So here we are, at our end point for the summer. We’ve been having fun here, but we’ve been without electricity, so I haven’t been able to update.
Now, we’re in a slip, complete with hook-ups and showers, but I mistakenly took home our computer with a card reader, and brought a computer without one. So the pictures will have to wait until tomorrow, when we go back home.
In the meantime, here are some stories about our adventures:
Beanie and the Wave
We arrived at the sea wall on Tuesday, which gave the three of us time to play on Wednesday and Thursday, before getting ready for Rob’s moped rally over the weekend. One of the first things we did, of course, was explore the river walk.
Wednesday was a crazy day, with waves breaking over the end of the pier. The red flags were up on the beach, and few people ventured out far into the water. The pier itself was safe, although we got a little wet as we made our way toward the light house.
Rob and Beanie–with her life jacket on–made their way to the front of the light house, where a wave crashed right in front of them (they were still a safe distance from the edge). Beanie thought this was amazing and couldn’t stop talking and singing about it as we walked back to our slip.
There is always something going on here! We bought Beanie a lighthouse shirt, got free ice cream, cinnamon rolls, and coffee, and explored the splash park and playground.
Remember Tawas, our first port of the summer? And those pancake-covered hot dogs that I fantasize about? Well, they’ve got a stand here, too! Yummy…

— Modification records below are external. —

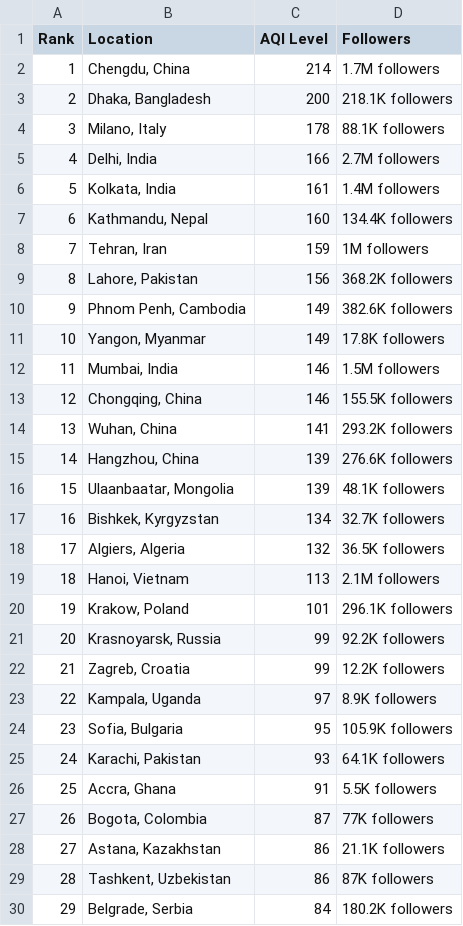
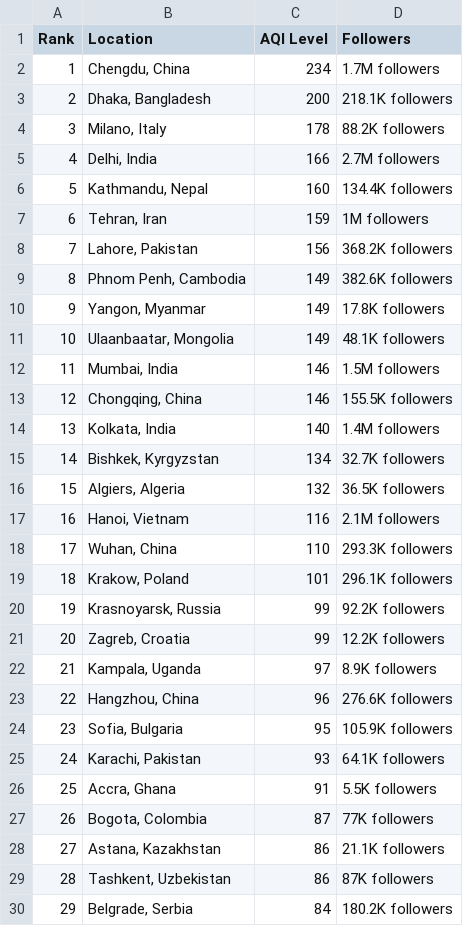
Before and after one commit to dipunew/Most-Polluted-Cities-in-The-World, a CSV file: air-quality.csv, drawn as a sheet; only a part is shown; removed rows and columns are numbered as before the commit, all else as after; the diff covers the shown part only; the diff names each change by its address in the sheet, - before the commit and + after, or states it on an @@ line.

```diff
--- a/air-quality.csv
+++ b/air-quality.csv
-C2 (AQI Level): 214
+C2 (AQI Level): 234
-D4 (Followers): 88.1K followers
+D4 (Followers): 88.2K followers
-row 6: 5 | Kolkata, India | 161 | 1.4M followers
@@ column A (Rank) renumbered between rows 6 and 111 @@
+row 11: 10 | Ulaanbaatar, Mongolia | 149 | 48.1K followers
-row 14: 13 | Wuhan, China | 141 | 293.2K followers
-row 15: 14 | Hangzhou, China | 139 | 276.6K followers
-row 16: 15 | Ulaanbaatar, Mongolia | 139 | 48.1K followers
+row 14: 13 | Kolkata, India | 140 | 1.4M followers
-C17 (AQI Level): 113
+C17 (AQI Level): 116
+row 18: 17 | Wuhan, China | 110 | 293.3K followers
+row 23: 22 | Hangzhou, China | 96 | 276.6K followers
```
Also changed, not shown: 12 added rows, 12 removed rows and 4 edited cells elsewhere in this file.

The Musical Fountain
On the wall, we were right across from a hill that had “Coast Guard City” written on it. At night, there is actually a musical fountain on that hill. Downtown becomes absolutely crowded at least an hour before it starts. Local artists design the shows, and there is something for everyone–usually, there is a classical song, a current pop song, a song from the ’80s or ’90s, etc. Beanie was fascinated by it, then she began dancing to the music. She would look, to make sure the people nearby were watching her. If they weren’t, she would seek out a new audience.
The overwhelming majority of Michigan Natural Parenting members live in Grand Rapids. And many of them have been stalking us this summer…
We knew we would stop in Grand Haven! But we hadn’t counted on the rough Lake Michigan weather making it our end point. This was kind of a bonus.
Dawn, a music therapist, came to visit while we were on the sea wall. We enjoyed the sunset, and Beanie kept her entertained. Sadly, I forgot to take pictures…
Today, Jenn and her family came to visit. Beanie showed them the playground.
And then there was Emily and Keegan, with their two .ittle ones. On Sunday, we decided to take the boat up the river to Riven Haven, our end point. It was a short motor, so we invited them to come along…
Up the River (and Back Again)
So, we rented some life jackets and piled everyone into our boat. Emily took the pictures (which you will see tomorrow), while I helped navigate.
This trip did require precise navigation, because then channel gets narrow at one point. It is shallow as well, but the marina owner assured us that a boat with a 3 1/2 foot draft could make it in, if we stayed in the channel. And the river is a muck and seaweed bottom, so we wouldn’t damage the boat if we ran aground.
First, we learned that the depth sounder can’t get a reading in muck.
Then, we learned that running aground in muck sounds a lot different than running aground on rocks. We tried to plow through. We tried the center and both sides of the channel. It wasn’t happening. We later learned that the water levels are down by 6 inches, from the drought this summer. We turned around.
(Thank you, Emily, for taking the pictures of the river trip!)
The real fun began in the morning. I saw a nice looking marina on our way back, so I drove there (our phone battery was dead, and we could only charge it in the car). They didn’t do sailboats. They recommended the marina down the road. Full.
This place said I would probably have to go back to Muskegon. No, wait a minute. All the sailboats go to North Shore. I should try them.
I called North Shore, and, happily, they had room for us. And they’re backed up, so–darn it!–we just have to keep our boat in a free slip for a week or so.
It’s a rough life.